Work order - Write each line out a second time, exactly as shown below.

Input data -
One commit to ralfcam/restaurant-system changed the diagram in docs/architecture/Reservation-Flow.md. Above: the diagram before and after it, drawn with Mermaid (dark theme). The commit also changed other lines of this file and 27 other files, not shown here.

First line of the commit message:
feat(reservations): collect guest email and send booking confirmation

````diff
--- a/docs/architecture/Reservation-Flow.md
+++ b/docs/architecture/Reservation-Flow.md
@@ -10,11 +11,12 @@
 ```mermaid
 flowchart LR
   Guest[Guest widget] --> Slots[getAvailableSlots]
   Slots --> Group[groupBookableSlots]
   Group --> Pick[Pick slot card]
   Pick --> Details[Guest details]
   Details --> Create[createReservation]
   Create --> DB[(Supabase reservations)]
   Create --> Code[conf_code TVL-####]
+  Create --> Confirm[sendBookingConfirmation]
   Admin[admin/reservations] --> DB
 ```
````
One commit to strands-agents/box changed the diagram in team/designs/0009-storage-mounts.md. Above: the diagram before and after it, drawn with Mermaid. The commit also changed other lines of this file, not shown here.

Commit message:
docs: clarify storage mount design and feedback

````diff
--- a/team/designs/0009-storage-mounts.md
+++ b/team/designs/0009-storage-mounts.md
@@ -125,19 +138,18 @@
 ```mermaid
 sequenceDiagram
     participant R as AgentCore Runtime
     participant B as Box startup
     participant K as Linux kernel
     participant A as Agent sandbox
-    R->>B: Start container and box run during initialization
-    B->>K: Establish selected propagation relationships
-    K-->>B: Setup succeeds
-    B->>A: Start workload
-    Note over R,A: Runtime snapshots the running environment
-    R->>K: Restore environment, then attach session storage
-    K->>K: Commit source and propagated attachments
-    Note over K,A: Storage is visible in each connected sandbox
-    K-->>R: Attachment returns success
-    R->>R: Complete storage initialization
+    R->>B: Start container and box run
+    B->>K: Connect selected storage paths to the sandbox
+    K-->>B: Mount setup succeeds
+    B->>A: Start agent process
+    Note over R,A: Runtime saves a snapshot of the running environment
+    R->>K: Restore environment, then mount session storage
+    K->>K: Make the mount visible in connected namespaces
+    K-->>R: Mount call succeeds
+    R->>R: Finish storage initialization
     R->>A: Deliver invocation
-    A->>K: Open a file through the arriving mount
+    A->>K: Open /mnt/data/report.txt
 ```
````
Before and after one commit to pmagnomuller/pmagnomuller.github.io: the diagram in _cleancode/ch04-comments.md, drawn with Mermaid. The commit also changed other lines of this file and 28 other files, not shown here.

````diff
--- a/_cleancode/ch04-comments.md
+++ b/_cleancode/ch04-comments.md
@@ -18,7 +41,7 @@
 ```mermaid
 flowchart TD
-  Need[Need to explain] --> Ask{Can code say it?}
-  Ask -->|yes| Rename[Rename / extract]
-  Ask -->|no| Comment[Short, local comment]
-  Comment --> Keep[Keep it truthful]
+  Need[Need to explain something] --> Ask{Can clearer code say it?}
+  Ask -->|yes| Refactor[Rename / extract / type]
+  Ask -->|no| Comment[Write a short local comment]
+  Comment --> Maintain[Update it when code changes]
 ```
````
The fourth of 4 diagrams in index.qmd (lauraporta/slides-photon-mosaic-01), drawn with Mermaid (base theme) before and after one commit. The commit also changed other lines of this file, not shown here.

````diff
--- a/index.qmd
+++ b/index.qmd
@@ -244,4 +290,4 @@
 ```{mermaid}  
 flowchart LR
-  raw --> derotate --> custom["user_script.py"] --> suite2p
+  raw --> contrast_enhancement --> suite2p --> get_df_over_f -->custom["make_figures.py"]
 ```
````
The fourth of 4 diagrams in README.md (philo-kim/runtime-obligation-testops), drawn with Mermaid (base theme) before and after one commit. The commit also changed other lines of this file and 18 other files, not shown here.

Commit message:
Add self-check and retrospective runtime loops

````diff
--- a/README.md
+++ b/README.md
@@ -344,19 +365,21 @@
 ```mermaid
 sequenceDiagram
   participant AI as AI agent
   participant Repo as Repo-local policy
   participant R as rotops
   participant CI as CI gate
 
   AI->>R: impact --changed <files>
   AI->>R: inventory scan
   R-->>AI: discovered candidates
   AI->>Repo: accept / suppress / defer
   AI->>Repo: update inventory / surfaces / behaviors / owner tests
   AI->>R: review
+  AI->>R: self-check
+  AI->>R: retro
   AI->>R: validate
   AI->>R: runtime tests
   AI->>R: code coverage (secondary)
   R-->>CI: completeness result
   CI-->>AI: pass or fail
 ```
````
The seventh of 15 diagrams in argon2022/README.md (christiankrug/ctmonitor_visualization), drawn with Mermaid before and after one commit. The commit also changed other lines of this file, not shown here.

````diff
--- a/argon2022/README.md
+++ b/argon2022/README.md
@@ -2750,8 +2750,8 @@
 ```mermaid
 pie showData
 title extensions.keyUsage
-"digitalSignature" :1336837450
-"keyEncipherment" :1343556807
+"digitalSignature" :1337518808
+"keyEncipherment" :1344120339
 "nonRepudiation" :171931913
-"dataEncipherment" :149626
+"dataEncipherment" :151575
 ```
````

Expected output -
One commit to ralfcam/restaurant-system changed the diagram in docs/architecture/Reservation-Flow.md. Above: the diagram before and after it, drawn with Mermaid (dark theme). The commit also changed other lines of this file and 27 other files, not shown here.

First line of the commit message:
feat(reservations): collect guest email and send booking confirmation

````diff
--- a/docs/architecture/Reservation-Flow.md
+++ b/docs/architecture/Reservation-Flow.md
@@ -10,11 +11,12 @@
 ```mermaid
 flowchart LR
   Guest[Guest widget] --> Slots[getAvailableSlots]
   Slots --> Group[groupBookableSlots]
   Group --> Pick[Pick slot card]
   Pick --> Details[Guest details]
   Details --> Create[createReservation]
   Create --> DB[(Supabase reservations)]
   Create --> Code[conf_code TVL-####]
+  Create --> Confirm[sendBookingConfirmation]
   Admin[admin/reservations] --> DB
 ```
````
One commit to strands-agents/box changed the diagram in team/designs/0009-storage-mounts.md. Above: the diagram before and after it, drawn with Mermaid. The commit also changed other lines of this file, not shown here.

Commit message:
docs: clarify storage mount design and feedback

````diff
--- a/team/designs/0009-storage-mounts.md
+++ b/team/designs/0009-storage-mounts.md
@@ -125,19 +138,18 @@
 ```mermaid
 sequenceDiagram
     participant R as AgentCore Runtime
     participant B as Box startup
     participant K as Linux kernel
     participant A as Agent sandbox
-    R->>B: Start container and box run during initialization
-    B->>K: Establish selected propagation relationships
-    K-->>B: Setup succeeds
-    B->>A: Start workload
-    Note over R,A: Runtime snapshots the running environment
-    R->>K: Restore environment, then attach session storage
-    K->>K: Commit source and propagated attachments
-    Note over K,A: Storage is visible in each connected sandbox
-    K-->>R: Attachment returns success
-    R->>R: Complete storage initialization
+    R->>B: Start container and box run
+    B->>K: Connect selected storage paths to the sandbox
+    K-->>B: Mount setup succeeds
+    B->>A: Start agent process
+    Note over R,A: Runtime saves a snapshot of the running environment
+    R->>K: Restore environment, then mount session storage
+    K->>K: Make the mount visible in connected namespaces
+    K-->>R: Mount call succeeds
+    R->>R: Finish storage initialization
     R->>A: Deliver invocation
-    A->>K: Open a file through the arriving mount
+    A->>K: Open /mnt/data/report.txt
 ```
````
Before and after one commit to pmagnomuller/pmagnomuller.github.io: the diagram in _cleancode/ch04-comments.md, drawn with Mermaid. The commit also changed other lines of this file and 28 other files, not shown here.

````diff
--- a/_cleancode/ch04-comments.md
+++ b/_cleancode/ch04-comments.md
@@ -18,7 +41,7 @@
 ```mermaid
 flowchart TD
-  Need[Need to explain] --> Ask{Can code say it?}
-  Ask -->|yes| Rename[Rename / extract]
-  Ask -->|no| Comment[Short, local comment]
-  Comment --> Keep[Keep it truthful]
+  Need[Need to explain something] --> Ask{Can clearer code say it?}
+  Ask -->|yes| Refactor[Rename / extract / type]
+  Ask -->|no| Comment[Write a short local comment]
+  Comment --> Maintain[Update it when code changes]
 ```
````
The fourth of 4 diagrams in index.qmd (lauraporta/slides-photon-mosaic-01), drawn with Mermaid (base theme) before and after one commit. The commit also changed other lines of this file, not shown here.

````diff
--- a/index.qmd
+++ b/index.qmd
@@ -244,4 +290,4 @@
 ```{mermaid}  
 flowchart LR
-  raw --> derotate --> custom["user_script.py"] --> suite2p
+  raw --> contrast_enhancement --> suite2p --> get_df_over_f -->custom["make_figures.py"]
 ```
````
The fourth of 4 diagrams in README.md (philo-kim/runtime-obligation-testops), drawn with Mermaid (base theme) before and after one commit. The commit also changed other lines of this file and 18 other files, not shown here.

Commit message:
Add self-check and retrospective runtime loops

````diff
--- a/README.md
+++ b/README.md
@@ -344,19 +365,21 @@
 ```mermaid
 sequenceDiagram
   participant AI as AI agent
   participant Repo as Repo-local policy
   participant R as rotops
   participant CI as CI gate
 
   AI->>R: impact --changed <files>
   AI->>R: inventory scan
   R-->>AI: discovered candidates
   AI->>Repo: accept / suppress / defer
   AI->>Repo: update inventory / surfaces / behaviors / owner tests
   AI->>R: review
+  AI->>R: self-check
+  AI->>R: retro
   AI->>R: validate
   AI->>R: runtime tests
   AI->>R: code coverage (secondary)
   R-->>CI: completeness result
   CI-->>AI: pass or fail
 ```
````
The seventh of 15 diagrams in argon2022/README.md (christiankrug/ctmonitor_visualization), drawn with Mermaid before and after one commit. The commit also changed other lines of this file, not shown here.

````diff
--- a/argon2022/README.md
+++ b/argon2022/README.md
@@ -2750,8 +2750,8 @@
 ```mermaid
 pie showData
 title extensions.keyUsage
-"digitalSignature" :1336837450
-"keyEncipherment" :1343556807
+"digitalSignature" :1337518808
+"keyEncipherment" :1344120339
 "nonRepudiation" :171931913
-"dataEncipherment" :149626
+"dataEncipherment" :151575
 ```
````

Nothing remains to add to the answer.